Director: Greta Gerwig
Running Time: 1 hour 35 minutes
In the run up to the Oscars, there was a lot of hype around one film- Greta Gerwig’s directorial debut Lady Bird. Gerwig is the first female nominated for the Directing Oscar in a long time, and with this cast of fiercely strong female characters, Lady Bird hit our screens with impeccable timing, considering the current feminist climate, and the peak of the #TimesUp movement.
Anyone who knows me knows I am a big Saoirse Ronan fan. One of the best young actresses in Hollywood right now, every film she performs in brings audiences a new character, a new story and a new accent. Lady Bird is no different. As the titular character, Ronan transforms into a teenaged Christine ‘Lady Bird’ McPherson living in Sacramento, California and dreaming of making her escape come graduation.
She struggles to maintain a relationship with her Mother, Marion McPherson- who just wants the best for her daughter, despite their strong personalities clashing in basically every scene.
Lady Bird wants to get into a college far away from Sacramento- preferably in New York. Her best friend Julie (Beanie Feldstein) has resigned herself to the fact she will go to city college and stay in their hometown forever. Even when Lady Bird befriends the coolest girl in school, Jenna (Odeya Rush), she tells her that she wants to stay in Sacramento forever, and send her daughters to the same Catholic school the girls currently attend.
The problem for Lady Bird is that she doesn’t quite know what she wants, or how she wants to get there. She has minor delusions of grandeur- she is outraged when she is not cast as the star in the school play- even telling Julie that she didn’t deserve it. She tells her guidance counsellor she wants to get into schools like Yale- despite not having the grades to get even close.

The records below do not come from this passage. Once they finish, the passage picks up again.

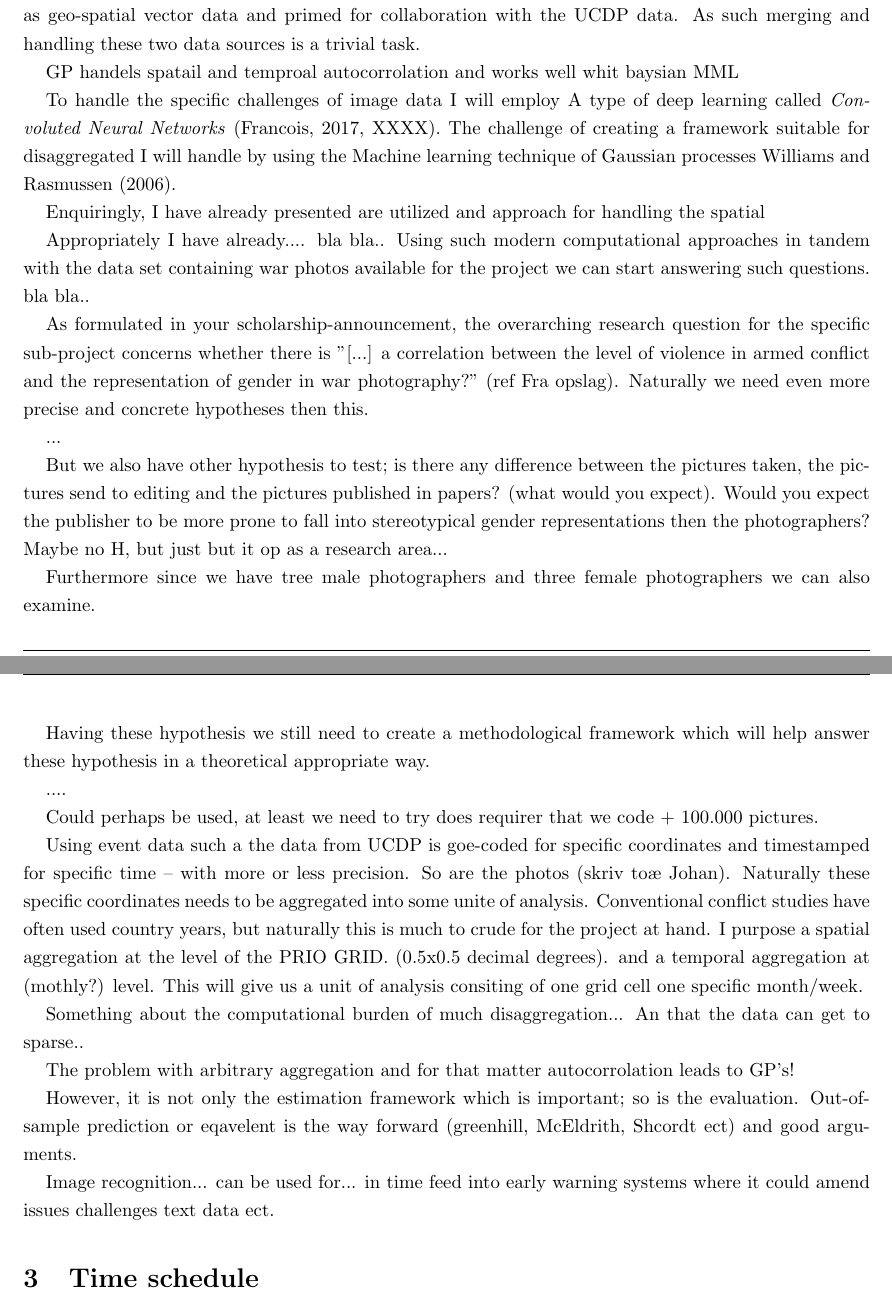
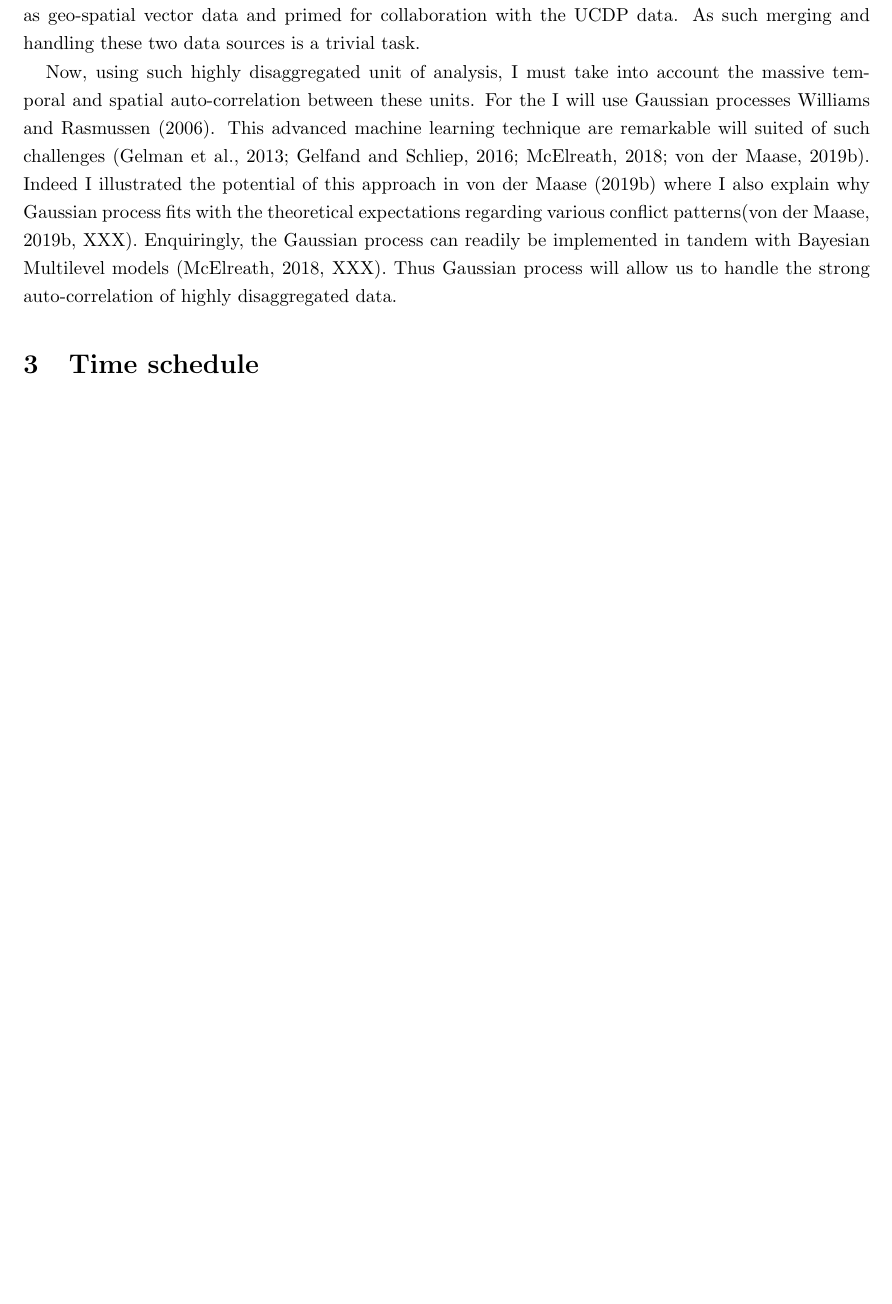
Before and after one commit to Polichinel/Phd_Application_Bodies, a LaTeX document (main.tex): two parts of pages 7 and 8 of 12 before the commit and part of page 7 of 11 after it, the two joined at a grey line, cut so that both start at the same text, the shorter picture padded with empty space. Compiled offline with pdfLaTeX.

Commit message:
GP's for auto-corr included

```diff
--- a/main.tex
+++ b/main.tex
@@ -166,7 +166,7 @@ Having precis hypotheses and using the appropriate models, however, is not enoug
 Having labeled all images, these needs to merge with the data on conflict fatalities from  the \emph{Uppsala Conflict Data Program} (UCDP) \citep{Sundberg_2013, Croicu_Sundberg_2017}. Specifically I will utilize the UCDP Geo-referenced Event Dataset (GED) Global version 18.1 \citep{UCDP_2017}. As of now, the data span the years 1989-2018 and contains records of conflict fatalities and the corresponding coordinates and dates. Naturally we cannot match to pictures and episodes of conflict violence on the specific coordinates and time. We need some manageable geographical and temporal unit of analysis. The specifically temporal unites will depend on how precise the timestamp on the photographs are. Since we know that conflict magnitudes varies greatly across countries experiencing conflicts I want the geographical unit should an sub-national unit. Specifically I will use the PRIO grid. This is a global grid dividing the world -- excluding Greenland and Antarctica -- into grid cells of $0.5 \times 0.5$ decimal degrees, which corresponds to roughly $50km\times50km$ at the equator \citep[367]{Tollefsen_2012}. It is constructed as geo-spatial vector data and primed for collaboration with the UCDP data. As such merging and handling these two data sources is a trivial task.\par
 
 % Handling autocorrolations with GP's in BMML's
-GP handels spatail and temproal autocorrolation and works well whit baysian MML
+Now, using such highly disaggregated unit of analysis, I must take into account the massive temporal and spatial auto-correlation between these units. For the I will use Gaussian processes \cite{williams2006gaussian}. This advanced machine learning technique are remarkable will suited of  such challenges \citep{Gelman_2013, gelfand2016spatial, Mcelreath_2018, SPECIALE}. Indeed I illustrated the potential of this approach in \cite{SPECIALE} where I also explain why Gaussian process fits with the theoretical expectations regarding various conflict patterns\citep[XXX]{SPECIALE}. Enquiringly, the Gaussian process can readily be implemented in tandem with Bayesian Multilevel models \citep[XXX]{Mcelreath_2018}. Thus Gaussian process will allow us to handle the strong auto-correlation of highly disaggregated data.\par
 
 
 %-> så fortæl hvad med så mere kan med GP's
@@ -174,9 +174,11 @@ GP handels spatail and temproal autocorrolation and works well whit baysian MML
 
 
 
+% OLD -------------------------------------------------------------------
+
 
 % How can you handle the challenges?
-To handle the specific challenges of image data I will employ A type of deep learning called \emph{Convoluted Neural Networks} \cite[XXXX]{francois2017deep}. The challenge of creating a framework suitable for disaggregated I will handle by using the Machine learning technique of Gaussian processes \cite{williams2006gaussian}.\par
+%To handle the specific challenges of image data I will employ A type of deep learning called \emph{Convoluted Neural Networks} \cite[XXXX]{francois2017deep}. The challenge of creating a framework suitable for disaggregated I will handle by using the Machine learning technique of Gaussian processes \cite{williams2006gaussian}.\par
 
 % Specifically on images you will....
 
@@ -192,53 +194,47 @@ To handle the specific challenges of image data I will employ A type of deep lea
 %we have a lot, they all need classification. hiring student-coders to classify all images requires a lot of resources ... bla bla... using deep learning for opject reqognition in imarges.... still needs some a large set of hand coded images, but after a model is satisfyingly precise we can add as many new photographs as we want with no need to use scares resources on further trivial coding tasks. But there is an other even more interesting opportunity... which is... [igen læs papire for inspiration]\par
 
 
-Enquiringly, I have already presented are utilized and approach for handling the spatial
+%Enquiringly, I have already presented are utilized and approach for handling the spatial
 
 
-Appropriately I have already.... bla bla.. Using such modern computational approaches in tandem with the data set containing war photos available for the project we can start answering such questions. bla bla.. \par
+%Appropriately I have already.... bla bla.. Using such modern computational approaches in tandem with the data set containing war photos available for the project we can start answering such questions. bla bla.. \par
 
 % What questions to ask
-As formulated in your scholarship-announcement, the overarching research question for the specific sub-project concerns whether there is "[...] a correlation between the level of violence in armed conflict and the representation of gender in war photography?" (ref Fra opslag). Naturally we need even more precise and concrete hypotheses then this.\par % "precise hypothesis"?... Cederman et al. siger noget?
+%As formulated in your scholarship-announcement, the overarching research question for the specific sub-project concerns whether there is "[...] a correlation between the level of violence in armed conflict and the representation of gender in war photography?" (ref Fra opslag). Naturally we need even more precise and concrete hypotheses then this.\par % "precise hypothesis"?... Cederman et al. siger noget?
 
 
 % How to answer these questions?
-... \par
+%... \par
 
 % tree cat of photos
-But we also have other hypothesis to test; is there any difference between the pictures taken, the pictures send to editing and the pictures published in papers? (what would you expect). Would you expect the publisher to be more prone to fall into stereotypical gender representations then the photographers? Maybe no H, but just but it op as a research area...
+%But we also have other hypothesis to test; is there any difference between the pictures taken, the pictures send to editing and the pictures published in papers? (what would you expect). Would you expect the publisher to be more prone to fall into stereotypical gender representations then the photographers? Maybe no H, but just but it op as a research area...
 
 % The different genders of the photografers
-Furthermore since we have tree male photographers and three female photographers we can also examine.
+%Furthermore since we have tree male photographers and three female photographers we can also examine.
 
 % What do you mean by " appropriate and corresponding methodological framework."?
-Having these hypothesis we still need to create a methodological framework which will help answer these hypothesis in a theoretical appropriate way.
+%Having these hypothesis we still need to create a methodological framework which will help answer these hypothesis in a theoretical appropriate way.
 
 % Coding of the data
-....
+%....
 
 % Image recognition
-Could perhaps be used, at least we need to try does requirer that we code + 100.000 pictures.
+%Could perhaps be used, at least we need to try does requirer that we code + 100.000 pictures.
 
 % disaggregation
-Using event data such a the data from UCDP is goe-coded for specific coordinates and timestamped for specific time -- with more or less precision. So are the photos (skriv toæ Johan). Naturally these specific coordinates needs to be aggregated into some unite of analysis. Conventional conflict studies have often used country years, but naturally this is much to crude for the project at hand. I purpose a spatial aggregation at the level of the PRIO GRID. (0.5x0.5 decimal degrees). and a temporal aggregation at (mothly?) level. This will give us a unit of analysis consiting of one grid cell one specific month/week.
+%Using event data such a the data from UCDP is goe-coded for specific coordinates and timestamped for specific time -- with more or less precision. So are the photos (skriv toæ Johan). Naturally these specific coordinates needs to be aggregated into some unite of analysis. Conventional conflict studies have often used country years, but naturally this is much to crude for the project at hand. I purpose a spatial aggregation at the level of the PRIO GRID. (0.5x0.5 decimal degrees). and a temporal aggregation at (mothly?) level. This will give us a unit of analysis consiting of one grid cell one specific month/week.
 
 % limits of disaggregation
-Something about the computational burden of much disaggregation... An that the data can get to sparse..
+%Something about the computational burden of much disaggregation... An that the data can get to sparse..
 
 % Spatial and temporal auto corrolation: GP's
-The problem with arbitrary aggregation and for that matter autocorrolation leads to GP's!
+%The problem with arbitrary aggregation and for that matter autocorrolation leads to GP's!
 
 % Estimation the "diffusion of change" with GP
 
 % Evaluation -> out-of-sample predicitons/LOO
-However, it is not only the estimation framework which is important; so is the evaluation. Out-of-sample prediction or eqavelent is the way forward (greenhill, McEldrith, Shcordt ect) and good arguments.
+%However, it is not only the estimation framework which is important; so is the evaluation. Out-of-sample prediction or eqavelent is the way forward (greenhill, McEldrith, Shcordt ect) and good arguments.
 
-
-
-
-
-
-% OLD: ++++++++++++++++++++++++++++++++++++++++++++++++++++++++++++++++++++++++++++++++++++
 % The challenge of auto corrolation
 % -------------------
 
@@ -253,9 +249,7 @@ However, it is not only the estimation framework which is important; so is the e
 
 %Now, using sub-country units requires more computational power, better models, and not least the right data. Such obstacles have previously impeded sub-national analysis on a wider scale. Encouragingly, recent developments in statistics, technology, and data availability address these issues and make highly disaggregated studies possible \citep[446]{ol2010afghanistan}.
 
-
-Image recognition... can be used for... in time feed into early warning systems where it could amend issues challenges text data ect.
-
+%Image recognition... can be used for... in time feed into early warning systems where it could amend issues challenges text data ect.
 
 % "The project: “Bodies as Battleground: Gender Images and International Security” addresses three themes: gender, security and images. The project starts from a discursive conception of security, an understanding of gender as cultural, and the image as open to multiple interpretations. The overall research question of the project is: "How are gender-specific security problems constituted through images?" The project employs a mixed-method strategy and is organized around four sub-projects. These show the importance of historical context for how gender security problems might be shown, the relationship between levels of violence and gender representation in war photography, the way gender norms are reproduced or challenge in photographic images, and the possibilities of images to bring theoretical attention to "invisible" security problems."
 
```
Also changed, not shown: main.tex (8 more changed lines).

She comes across self absorbed and shallow, but really she is just misunderstood, trying to navigate her way through the minefields of high school and teenage life.

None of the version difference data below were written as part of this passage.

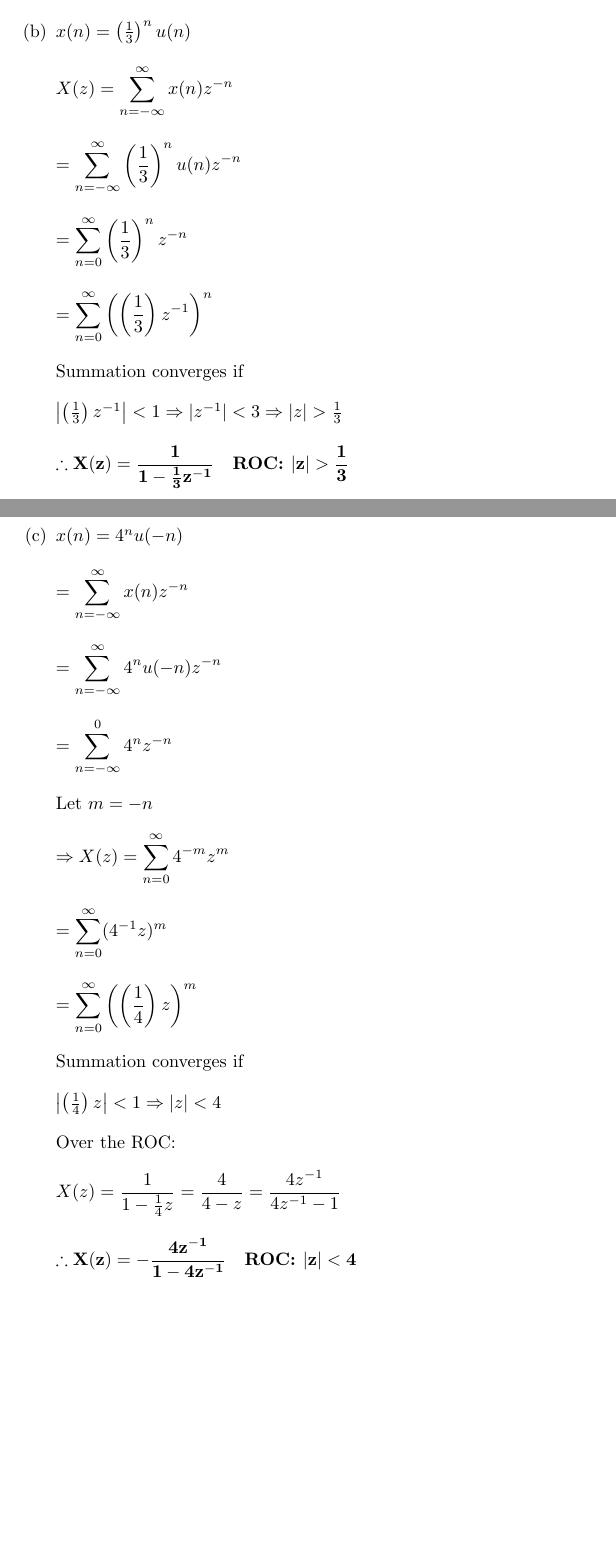
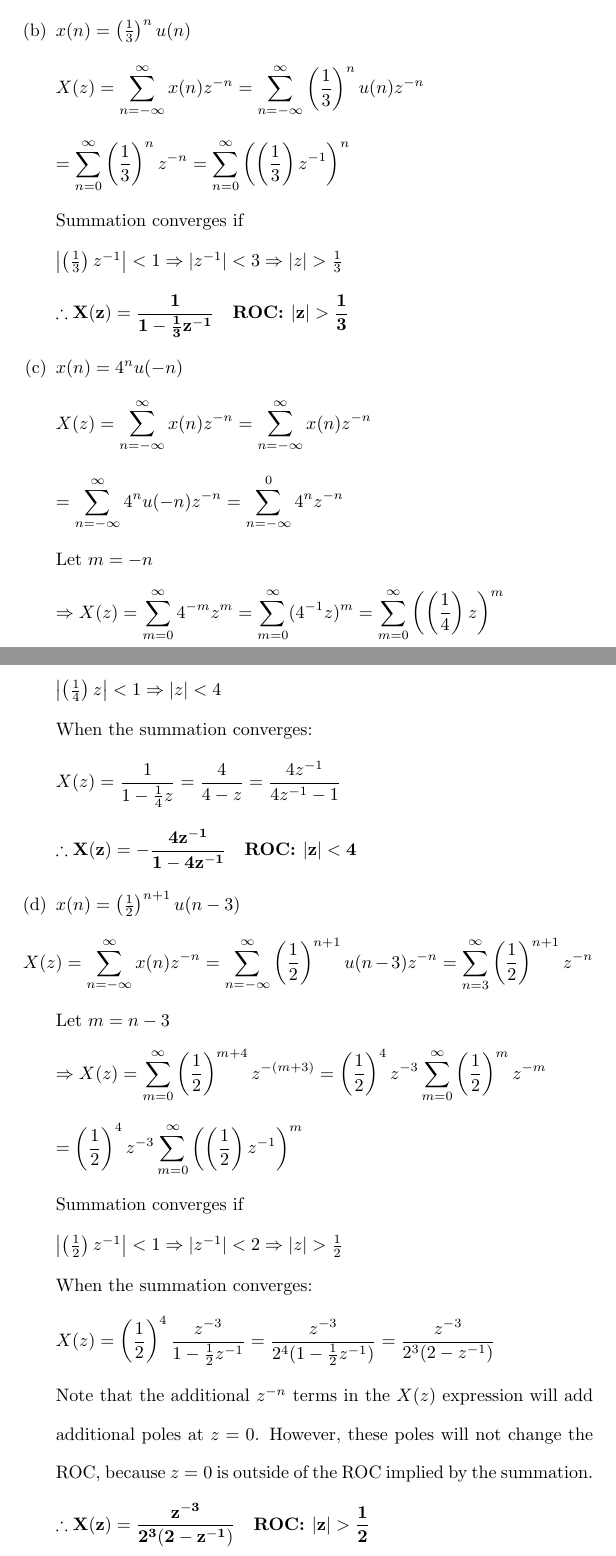
Before and after one commit to osowatzke/ECE529_HW, a LaTeX problem sheet (3/Homework3_Sowatzke.tex): two parts of pages 4 and 5 of 5, joined at a grey line, cut so that both start at the same text, the shorter picture padded with empty space. Compiled offline with pdfLaTeX.

Commit message:
Finished HW3

```diff
--- a/3/Homework3_Sowatzke.tex
+++ b/3/Homework3_Sowatzke.tex
@@ -189,19 +182,11 @@
 				\item $x(n) = \left(\frac{1}{3}\right)^{n}u(n)$
 
 					\begin{equation*}
-						X(z) = \sum_{n=-\infty}^{\infty}x(n)z^{-n}
+						X(z) = \sum_{n=-\infty}^{\infty}x(n)z^{-n} = \sum_{n=-\infty}^{\infty}\left(\frac{1}{3}\right)^{n}u(n)z^{-n}
 					\end{equation*}
 
 					\begin{equation*}
-						= \sum_{n=-\infty}^{\infty}\left(\frac{1}{3}\right)^{n}u(n)z^{-n}
-					\end{equation*}
-
-					\begin{equation*}
-						= \sum_{n=0}^{\infty}\left(\frac{1}{3}\right)^{n}z^{-n}
-					\end{equation*}
-
-					\begin{equation*}
-						= \sum_{n=0}^{\infty}\left(\left(\frac{1}{3}\right)z^{-1}\right)^{n}
+						= \sum_{n=0}^{\infty}\left(\frac{1}{3}\right)^{n}z^{-n} = \sum_{n=0}^{\infty}\left(\left(\frac{1}{3}\right)z^{-1}\right)^{n}
 					\end{equation*}
 
 					Summation converges if
@@ -212,40 +197,28 @@
 						\mathbf{\therefore X(z) = \frac{1}{1 - \frac{1}{3}z^{-1}} \quad \text{\textbf{ROC: }} |z| > \frac{1}{3}}
 					\end{equation*}
 
-				\pagebreak
 				\item $x(n) = 4^{n}u(-n)$
 
 					\begin{equation*}
-						= \sum_{n=-\infty}^{\infty}x(n)z^{-n}
+						X(z) = \sum_{n=-\infty}^{\infty}x(n)z^{-n} = \sum_{n=-\infty}^{\infty}x(n)z^{-n}
 					\end{equation*}
 
 					\begin{equation*}
-						= \sum_{n=-\infty}^{\infty}4^{n}u(-n)z^{-n}
-					\end{equation*}
-
-					\begin{equation*}
-						= \sum_{n=-\infty}^{0}4^{n}z^{-n}
+						 = \sum_{n=-\infty}^{\infty}4^{n}u(-n)z^{-n} = \sum_{n=-\infty}^{0}4^{n}z^{-n}
 					\end{equation*}
 
 					Let $m = -n$
 
 					\begin{equation*}
-						\Rightarrow X(z) = \sum_{n=0}^{\infty}4^{-m}z^{m}
+						\Rightarrow X(z) = \sum_{m=0}^{\infty}4^{-m}z^{m} = \sum_{m=0}^{\infty}(4^{-1}z)^{m} = \sum_{m=0}^{\infty}\left(\left(\frac{1}{4}\right)z\right)^{m}
 					\end{equation*}
 
-					\begin{equation*}
-						= \sum_{n=0}^{\infty}(4^{-1}z)^{m}
-					\end{equation*}
-
-					\begin{equation*}
-						= \sum_{n=0}^{\infty}\left(\left(\frac{1}{4}\right)z\right)^{m}
-					\end{equation*}
-
+					\pagebreak
 					Summation converges if
 
 					$\left|\left(\frac{1}{4}\right)z\right| < 1 \Rightarrow |z| < 4$
 
-					Over the ROC:
+					When the summation converges:
 
 					\begin{equation*}
 						X(z) = \frac{1}{1 - \frac{1}{4}z} = \frac{4}{4 - z} = \frac{4z^{-1}}{4z^{-1} - 1}
@@ -254,6 +227,37 @@
 					\begin{equation*}
 						\mathbf{\therefore X(z) = -\frac{4z^{-1}}{1 - 4z^{-1}} \quad \text{\textbf{ROC: }} |z| < 4}
 					\end{equation*}
+				\item $x(n) = \left(\frac{1}{2}\right)^{n+1}u(n-3)$
+
+					\begin{equation*}
+						X(z) = \sum_{n=-\infty}^{\infty}x(n)z^{-n} = \sum_{n=-\infty}^{\infty}\left(\frac{1}{2}\right)^{n+1}u(n-3)z^{-n} =  \sum_{n=3}^{\infty}\left(\frac{1}{2}\right)^{n+1}z^{-n}
+					\end{equation*}
+
+					Let $m = n - 3$
+
+					\begin{equation*}
+						\Rightarrow X(z) = \sum_{m=0}^{\infty}\left(\frac{1}{2}\right)^{m+4}z^{-(m+3)} = \left(\frac{1}{2}\right)^{4}z^{-3}\sum_{m=0}^{\infty}\left(\frac{1}{2}\right)^{m}z^{-m}
+					\end{equation*}
+
+					\begin{equation*}
+						 = \left(\frac{1}{2}\right)^{4}z^{-3}\sum_{m=0}^{\infty}\left(\left(\frac{1}{2}\right)z^{-1}\right)^{m}
+					\end{equation*}
+
+					Summation converges if
+
+					$\left|\left(\frac{1}{2}\right)z^{-1}\right| < 1 \Rightarrow |z^{-1}| < 2 \Rightarrow |z| > \frac{1}{2}$
+
+					When the summation converges:
+
+					\begin{equation*}
+						X(z) = \left(\frac{1}{2}\right)^{4}\frac{z^{-3}}{1 - \frac{1}{2}z^{-1}} = \frac{z^{-3}}{2^{4}(1 - \frac{1}{2}z^{-1})} = \frac{z^{-3}}{2^{3}(2 - z^{-1})}
+					\end{equation*}
+
+					Note that the additional $z^{-n}$ terms in the $X(z)$ expression will add additional poles at $z = 0$. However, these poles will not change the ROC, because $z = 0$ is outside of the ROC implied by the summation.
+
+					\begin{equation*}
+						\mathbf{\therefore X(z) = \frac{z^{-3}}{2^{3}(2 - z^{-1})} \quad \text{\textbf{ROC: }} |z| > \frac{1}{2}}
+					\end{equation*}
 			\end{enumerate}
 	\end{enumerate}
 \end{document}
```
Also changed, not shown: 3/Homework3_Sowatzke.tex (15 more changed lines).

One thing Lady Bird is interested in is love. She falls head over heels for Danny (Lucas Hedges), whom she meets in drama club. Danny can sing, dance, act and treats Lady Bird like a princess. He lives in the rich part of town, and seems like her perfect match.
This being a movie, he of course, isn’t. After her first love with Danny, Lady Bird becomes enthralled with the cooler than cool Kyle (Timothée Chalamet), who reads philosophy at coffee shops, plays in a band and doesn’t believe in the concept of money.
Kyle gives Lady Bird a completely different experience of love than Danny does, and she realises that that isn’t what she wants either. All of this builds up to the classic climax of any teen romance- prom night. (No more spoilers- you’ll have to watch to find out what happens next)
In short, Lady Bird is a coming of age film that you’ve seen one hundred times before. Christine battles through high school cliques, college applications and first love (and second love) during the one and a half hours screen time.
What makes this film different? Greta Gerwig based this movie on her own experiences as a teenager, and you can tell. The whole film feels more genuine than any coming of age movie I’ve seen before. There is truth in each scene, in each performance. Lady Bird finally gives the everyman a coming of age film you can relate to.